The Toyota LandCruiser Se is reportedly firming for a 2025 launch, with the...
Browse over 9,000 car reviews
BMW’s new 4 Series might not have received the warmest reception when it first showed its face earlier this year, but the car’s designer won’t mind if you change its look.
Speaking to Australian media ahead of the 4 Series coupe launch, BMW head of exterior design Christopher Weil said the premium two-door mid-sizer was built to intentionally to stand far apart from the platform-sharing 3 Series.
“We wanted to divide the 4 Series more from the 3 Series … they were very much the same – let’s say in design expression, and now we wanted to split up the characters,” he said.
“The 4 Series, in our aim, should be more expressive, more progressive and also more elegant than the 3 Series.

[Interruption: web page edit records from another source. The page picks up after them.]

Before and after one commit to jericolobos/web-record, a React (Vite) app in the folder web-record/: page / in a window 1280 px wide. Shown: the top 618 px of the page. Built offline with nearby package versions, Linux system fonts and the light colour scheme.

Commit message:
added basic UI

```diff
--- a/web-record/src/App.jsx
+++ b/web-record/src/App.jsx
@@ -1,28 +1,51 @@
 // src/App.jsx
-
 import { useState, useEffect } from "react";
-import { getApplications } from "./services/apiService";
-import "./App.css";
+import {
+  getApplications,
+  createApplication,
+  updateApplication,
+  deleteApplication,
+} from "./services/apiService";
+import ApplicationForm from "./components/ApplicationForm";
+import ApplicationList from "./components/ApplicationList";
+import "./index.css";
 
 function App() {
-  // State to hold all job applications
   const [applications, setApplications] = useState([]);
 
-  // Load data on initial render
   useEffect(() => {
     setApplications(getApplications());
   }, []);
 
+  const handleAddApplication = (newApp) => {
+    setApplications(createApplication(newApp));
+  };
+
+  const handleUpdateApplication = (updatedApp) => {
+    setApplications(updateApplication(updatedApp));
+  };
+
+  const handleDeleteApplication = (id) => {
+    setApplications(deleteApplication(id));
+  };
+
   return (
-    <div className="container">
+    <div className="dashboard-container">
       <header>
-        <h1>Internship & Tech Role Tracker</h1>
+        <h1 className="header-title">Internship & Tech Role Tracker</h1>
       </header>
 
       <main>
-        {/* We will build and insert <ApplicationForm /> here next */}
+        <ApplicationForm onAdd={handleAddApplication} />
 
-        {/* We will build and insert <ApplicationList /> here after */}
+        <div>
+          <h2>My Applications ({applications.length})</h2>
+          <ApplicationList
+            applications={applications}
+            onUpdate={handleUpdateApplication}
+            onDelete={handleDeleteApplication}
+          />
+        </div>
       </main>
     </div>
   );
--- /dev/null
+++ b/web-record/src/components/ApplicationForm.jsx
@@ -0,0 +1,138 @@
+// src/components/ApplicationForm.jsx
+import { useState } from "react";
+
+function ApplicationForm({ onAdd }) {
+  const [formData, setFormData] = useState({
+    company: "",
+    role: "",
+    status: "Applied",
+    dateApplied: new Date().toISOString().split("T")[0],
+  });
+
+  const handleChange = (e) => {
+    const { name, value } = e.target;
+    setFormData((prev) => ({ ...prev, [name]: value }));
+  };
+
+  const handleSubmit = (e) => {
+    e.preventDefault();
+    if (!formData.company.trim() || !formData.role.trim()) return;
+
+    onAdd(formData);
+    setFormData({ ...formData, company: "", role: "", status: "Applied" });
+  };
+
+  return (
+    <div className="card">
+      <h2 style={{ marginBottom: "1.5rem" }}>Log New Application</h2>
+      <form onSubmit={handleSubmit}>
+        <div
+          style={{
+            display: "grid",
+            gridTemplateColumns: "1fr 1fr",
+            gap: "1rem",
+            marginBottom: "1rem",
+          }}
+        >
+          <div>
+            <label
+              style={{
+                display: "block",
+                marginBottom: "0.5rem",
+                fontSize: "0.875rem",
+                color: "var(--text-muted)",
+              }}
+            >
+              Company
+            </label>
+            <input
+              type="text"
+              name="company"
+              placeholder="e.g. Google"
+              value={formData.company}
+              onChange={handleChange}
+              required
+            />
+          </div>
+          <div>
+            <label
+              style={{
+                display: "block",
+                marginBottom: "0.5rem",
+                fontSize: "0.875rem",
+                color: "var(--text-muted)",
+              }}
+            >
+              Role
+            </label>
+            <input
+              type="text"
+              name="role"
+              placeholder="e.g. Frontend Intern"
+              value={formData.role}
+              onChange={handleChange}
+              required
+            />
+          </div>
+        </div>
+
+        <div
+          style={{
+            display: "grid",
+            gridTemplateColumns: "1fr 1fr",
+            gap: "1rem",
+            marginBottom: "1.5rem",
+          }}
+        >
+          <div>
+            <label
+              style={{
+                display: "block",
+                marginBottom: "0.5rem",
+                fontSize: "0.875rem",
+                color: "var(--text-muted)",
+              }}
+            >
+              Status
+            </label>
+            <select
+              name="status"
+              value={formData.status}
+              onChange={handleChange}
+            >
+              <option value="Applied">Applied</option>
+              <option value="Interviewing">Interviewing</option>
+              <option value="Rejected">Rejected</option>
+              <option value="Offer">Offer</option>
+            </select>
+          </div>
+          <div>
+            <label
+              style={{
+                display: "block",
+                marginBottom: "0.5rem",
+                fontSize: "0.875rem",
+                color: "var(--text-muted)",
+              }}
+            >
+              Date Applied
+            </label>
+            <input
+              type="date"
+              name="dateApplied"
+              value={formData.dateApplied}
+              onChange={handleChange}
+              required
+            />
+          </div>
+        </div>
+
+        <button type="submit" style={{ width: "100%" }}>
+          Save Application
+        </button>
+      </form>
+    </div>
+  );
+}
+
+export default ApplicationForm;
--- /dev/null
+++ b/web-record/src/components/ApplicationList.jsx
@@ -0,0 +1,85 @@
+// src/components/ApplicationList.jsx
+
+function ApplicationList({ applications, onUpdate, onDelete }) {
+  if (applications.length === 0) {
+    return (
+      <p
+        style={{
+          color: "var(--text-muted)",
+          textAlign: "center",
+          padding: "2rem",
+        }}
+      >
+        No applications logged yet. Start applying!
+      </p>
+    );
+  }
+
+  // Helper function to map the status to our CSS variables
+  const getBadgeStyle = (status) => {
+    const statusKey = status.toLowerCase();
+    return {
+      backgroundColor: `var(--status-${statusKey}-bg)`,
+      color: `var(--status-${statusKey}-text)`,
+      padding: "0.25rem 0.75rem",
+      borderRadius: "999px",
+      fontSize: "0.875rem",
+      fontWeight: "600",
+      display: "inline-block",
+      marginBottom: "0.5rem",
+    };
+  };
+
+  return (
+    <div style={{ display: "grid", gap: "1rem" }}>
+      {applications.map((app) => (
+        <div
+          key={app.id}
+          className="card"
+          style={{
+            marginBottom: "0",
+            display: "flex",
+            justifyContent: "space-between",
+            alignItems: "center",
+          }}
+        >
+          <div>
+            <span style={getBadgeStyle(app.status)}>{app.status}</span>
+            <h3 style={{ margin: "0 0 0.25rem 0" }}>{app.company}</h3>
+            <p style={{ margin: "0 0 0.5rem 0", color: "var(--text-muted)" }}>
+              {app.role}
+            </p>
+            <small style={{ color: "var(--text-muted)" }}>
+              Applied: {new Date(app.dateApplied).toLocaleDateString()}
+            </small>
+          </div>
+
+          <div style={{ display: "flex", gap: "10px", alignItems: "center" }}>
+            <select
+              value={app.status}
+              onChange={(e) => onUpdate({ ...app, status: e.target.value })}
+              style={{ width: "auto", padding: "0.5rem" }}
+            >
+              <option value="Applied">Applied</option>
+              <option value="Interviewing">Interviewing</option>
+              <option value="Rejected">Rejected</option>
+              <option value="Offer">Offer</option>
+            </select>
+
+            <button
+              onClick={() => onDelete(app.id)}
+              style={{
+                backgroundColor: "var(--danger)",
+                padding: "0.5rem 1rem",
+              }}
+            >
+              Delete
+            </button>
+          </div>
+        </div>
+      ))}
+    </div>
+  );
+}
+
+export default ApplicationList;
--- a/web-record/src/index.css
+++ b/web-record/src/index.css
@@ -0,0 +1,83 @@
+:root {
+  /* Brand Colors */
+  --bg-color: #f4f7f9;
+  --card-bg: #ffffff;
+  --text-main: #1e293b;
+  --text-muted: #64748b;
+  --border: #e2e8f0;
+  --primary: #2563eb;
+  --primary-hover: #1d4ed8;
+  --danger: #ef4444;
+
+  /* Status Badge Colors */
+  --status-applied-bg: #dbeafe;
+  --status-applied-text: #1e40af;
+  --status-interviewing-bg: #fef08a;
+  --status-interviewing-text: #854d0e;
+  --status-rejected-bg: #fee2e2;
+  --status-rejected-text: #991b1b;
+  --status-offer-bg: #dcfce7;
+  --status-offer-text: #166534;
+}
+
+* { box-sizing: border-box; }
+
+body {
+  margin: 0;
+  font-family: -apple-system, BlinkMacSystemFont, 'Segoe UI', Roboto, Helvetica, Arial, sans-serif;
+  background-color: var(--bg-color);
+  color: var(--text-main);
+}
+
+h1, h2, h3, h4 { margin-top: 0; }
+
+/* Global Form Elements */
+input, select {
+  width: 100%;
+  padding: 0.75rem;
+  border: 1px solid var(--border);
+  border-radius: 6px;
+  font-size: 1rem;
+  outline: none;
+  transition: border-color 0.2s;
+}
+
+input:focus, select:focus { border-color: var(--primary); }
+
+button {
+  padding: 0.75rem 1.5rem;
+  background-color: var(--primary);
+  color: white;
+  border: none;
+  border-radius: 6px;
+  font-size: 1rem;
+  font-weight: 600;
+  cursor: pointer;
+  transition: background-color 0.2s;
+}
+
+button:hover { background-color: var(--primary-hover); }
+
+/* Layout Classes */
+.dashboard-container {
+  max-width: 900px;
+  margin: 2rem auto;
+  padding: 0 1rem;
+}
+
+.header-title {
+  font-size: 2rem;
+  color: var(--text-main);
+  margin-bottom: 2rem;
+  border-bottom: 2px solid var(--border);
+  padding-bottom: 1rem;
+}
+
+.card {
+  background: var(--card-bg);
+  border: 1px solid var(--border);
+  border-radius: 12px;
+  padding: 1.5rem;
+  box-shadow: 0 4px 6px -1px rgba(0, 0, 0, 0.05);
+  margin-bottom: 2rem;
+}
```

“They are two different cars addressing two different sorts of customers, that was the aim whilst designing the car.”
Mr Weil is aware of the polarising reception the 4 Series has received online since its reveal, but believes that pictures don’t do the new car justice, and that customers are quick to warm to the styling once they see the car in the metal.
However, Mr Weil also said he is open to customers choosing to modify their 4 Series – or any other BMW model – up to, and including changing the unique oversized kidney grille.
“I like the idea of customising – we see it in the motorcycle world, there’s a lot of customising – and if people think ‘we can tune a car, we can make it different’ or they’re kind of styling the car to their own personality even more, of course they should do it,” he said.
“We have certain offerings at BMW – they are very expressive pieces – or you can even put on aftermarket (parts), and great wheels and stuff like this, but even if people go somewhere else and customise the car, it’s fine with me, I think it’s cool.”
Though the car is only hitting showrooms around the world now, there are already aftermarket parts suppliers who are working on a front bumper and grille to give the 4 Series a more traditional look.
However, Mr Weil said he believes that pushing the limits of car design is good, despite the online negative reception of the new 4 Series.
“To polarize with design is also very good, it’s a good thing because I think there are enough cars in our line-up which are addressing classical themes or classical beauty, let’s say, but we want to shift the boundaries with our product,” he said.
“With every product we want to kind of create something which is very special and that’s the goal.
“We are hoping that this car appeals to young customers, but I would say if young or old, it’s addressing a certain mindset.”